The Cathedral of St Mary Kuala Lumpur is the Anglican Church’s cathedral for the Diocese of West Malaysia. The Anglican Church has two other cathedrals in East Malaysia; St. Thomas’s in Kuching and All Saints in Kota Kinabalu.
St. Mary’s is a fairly modest building by cathedral standards (there is no bell tower for example) and it is not the oldest Protestant church in Malaysia either, that honour goes to Christ Church in Melaka. However it is the oldest church in Kuala Lumpur, the capital of Malaysia, which no doubt justified the decision to upgrade the church to cathedral status in 1983.
The original St. Mary’s was a simple wooden structure costing around a thousand dollars, built in 1887 close to where the Malaysian Police HQ at Bukit Aman is now located.
Construction of the current church commenced in 1894. The original cost was ten thousand dollars, half of which was donated by the Government and the other half by public subscription. The Straits Trading Company gave $1,000, the Straits Steamship Company chipped in $500 and Capitan China Yap Kwan Seng generously contributed $1,000 even though he was not a Christian.
This is the foundation stone. We know something of the dignatories whose names appear here. Sir William Hood Treacher was the sixth Resident of Selangor at the time. Jalan Sultan Ismail was formerly named Treacher Street. Alfred R. Venning was the first Chairman of the Sanitary Board and it was he who proposed setting up the Lake Gardens in KL and the first golf course in KL. Venning Road is now called Jalan Perdana.
The architect of the church was A.C. Norman who also designed the nearby iconic Sultan Abdul Samad Building.
There is no graveyard at the church. Perhaps it was considered to be too close to the Selangor Club and also the area was prone to flooding. Burials took place at the Protestant cemetery on Venning Road, close to where the National Mosque now stands. The graves were exhumed and reburied at the Cheras Road Christian Cemetery when the site was redeveloped.
The church was extended in 1958 and an annex was added in 1968. Further renovations took place in 2006-2007.
Although the church played an important role in the life of the British community during colonial times, especially at weddings, baptisms, funerals, Christmas and Easter, support of the church was seldom a high priority for the typical expat, less important than work, money, sports and clubs for example. The book Bygone Selangor by ‘Rimba’ published in 1922 had this to say:

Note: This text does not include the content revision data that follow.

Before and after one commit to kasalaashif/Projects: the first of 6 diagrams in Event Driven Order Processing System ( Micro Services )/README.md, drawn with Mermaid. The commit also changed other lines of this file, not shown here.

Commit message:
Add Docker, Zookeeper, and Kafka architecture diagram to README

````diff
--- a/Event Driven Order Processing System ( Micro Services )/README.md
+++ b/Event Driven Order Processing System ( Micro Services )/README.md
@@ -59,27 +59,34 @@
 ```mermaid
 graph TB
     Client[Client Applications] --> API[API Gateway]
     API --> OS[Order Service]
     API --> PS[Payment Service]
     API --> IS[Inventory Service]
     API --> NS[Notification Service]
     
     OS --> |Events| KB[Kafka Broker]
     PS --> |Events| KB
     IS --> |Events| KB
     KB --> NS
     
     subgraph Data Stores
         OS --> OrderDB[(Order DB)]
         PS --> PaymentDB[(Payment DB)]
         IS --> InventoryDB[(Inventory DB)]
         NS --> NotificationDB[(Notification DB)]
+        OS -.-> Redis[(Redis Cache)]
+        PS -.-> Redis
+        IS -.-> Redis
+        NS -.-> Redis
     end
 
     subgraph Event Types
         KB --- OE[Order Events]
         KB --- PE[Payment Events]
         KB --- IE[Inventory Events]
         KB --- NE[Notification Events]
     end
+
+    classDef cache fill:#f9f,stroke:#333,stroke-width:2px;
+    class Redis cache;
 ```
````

"Last year for some unknown reason the finances of the Church were in a deplorable condition, in spite of the fact that the Membership of the Selangor Club (almost next door to the church) was something like two thousand and the majority there are Protestants. One can but draw ones own inference from this fact."

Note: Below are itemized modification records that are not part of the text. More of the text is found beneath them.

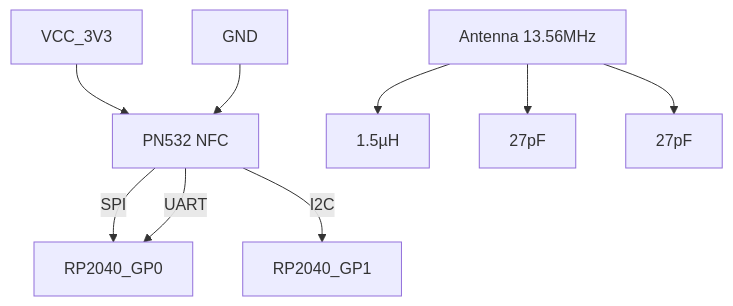
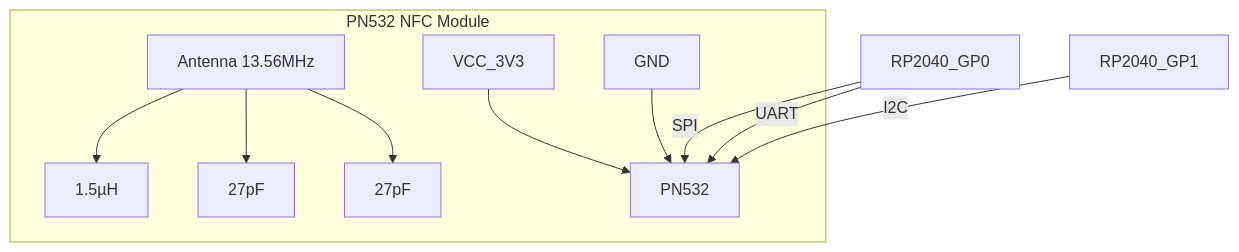
One commit to morteerror404/Goitaca-Hacker-HUB changed the fifth of 6 diagrams in Squemas/subdivisões/RF/diagrama de conexão.md. Above: the diagram before and after it, drawn with Mermaid. The commit also changed other lines of this file and 2 other files, not shown here.

````diff
--- a/Squemas/subdivisões/RF/diagrama de conexão.md
+++ b/Squemas/subdivisões/RF/diagrama de conexão.md
@@ -140,16 +111,16 @@
 ```mermaid
 graph TD
-    PN532["PN532 NFC"]
-    VCC_3V3 --> PN532
-    GND --> PN532
+    subgraph NFC_SYS["PN532 NFC Module"]
+        PN532["PN532"]
+        ANT["Antenna 13.56MHz"] --> L1["1.5µH"] 
+        ANT --> C1["27pF"]
+        ANT --> C2["27pF"]
+        VCC_3V3 --> PN532
+        GND --> PN532
+    end
 
-    %% Antena
-    ANT["Antenna 13.56MHz"] --> L1["1.5µH"]
-    ANT --> C1["27pF"]
-    ANT --> C2["27pF"]
-
-    %% Conexões MCU
-    PN532 -->|SPI| RP2040_GP0
-    PN532 -->|I2C| RP2040_GP1
-    PN532 -->|UART| RP2040_GP0
+    %% Conexões com RP2040
+    RP2040_GP0 -->|SPI| PN532
+    RP2040_GP1 -->|I2C| PN532
+    RP2040_GP0 -->|UART| PN532
 ```
````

The organ at St. Mary’s was made by the British firm Henry Willis & Sons in 1895. It was brought out to Malaya by a Mr. F Duberly, an organ enthusiast who wanted it for his personal use. After his death the organ was acquired by the church. It has survived floods, white ants and two world wars and, after a recent thorough overhaul and restoration by specialist organ builders Peter Wood and Son of Harrogate, Yorkshire, it is now as good as new and set to last another hundred years.
The original stained glass windows were removed and stored during World War II for safe-keeping but after the War ended they could not be located. New windows had to be commissioned.
There are a lot of brass plaques and stone tablets mounted on the walls of the cathedral in memory of some of the early colonial administrators and soldiers who served in Malaya. Some of the more notable inscriptions here include:
The exact location is marked on this map:
St Mary's Cathedral, Jalan Raja, City Centre, 50050 Kuala Lumpur, Wilayah Persekutuan Kuala Lumpur, Malaysia
The Cathedral of St Mary Kuala Lumpur is in the heart of the main tourist zone of the city.
See my Kuala Lumpur Heritage Trail for details.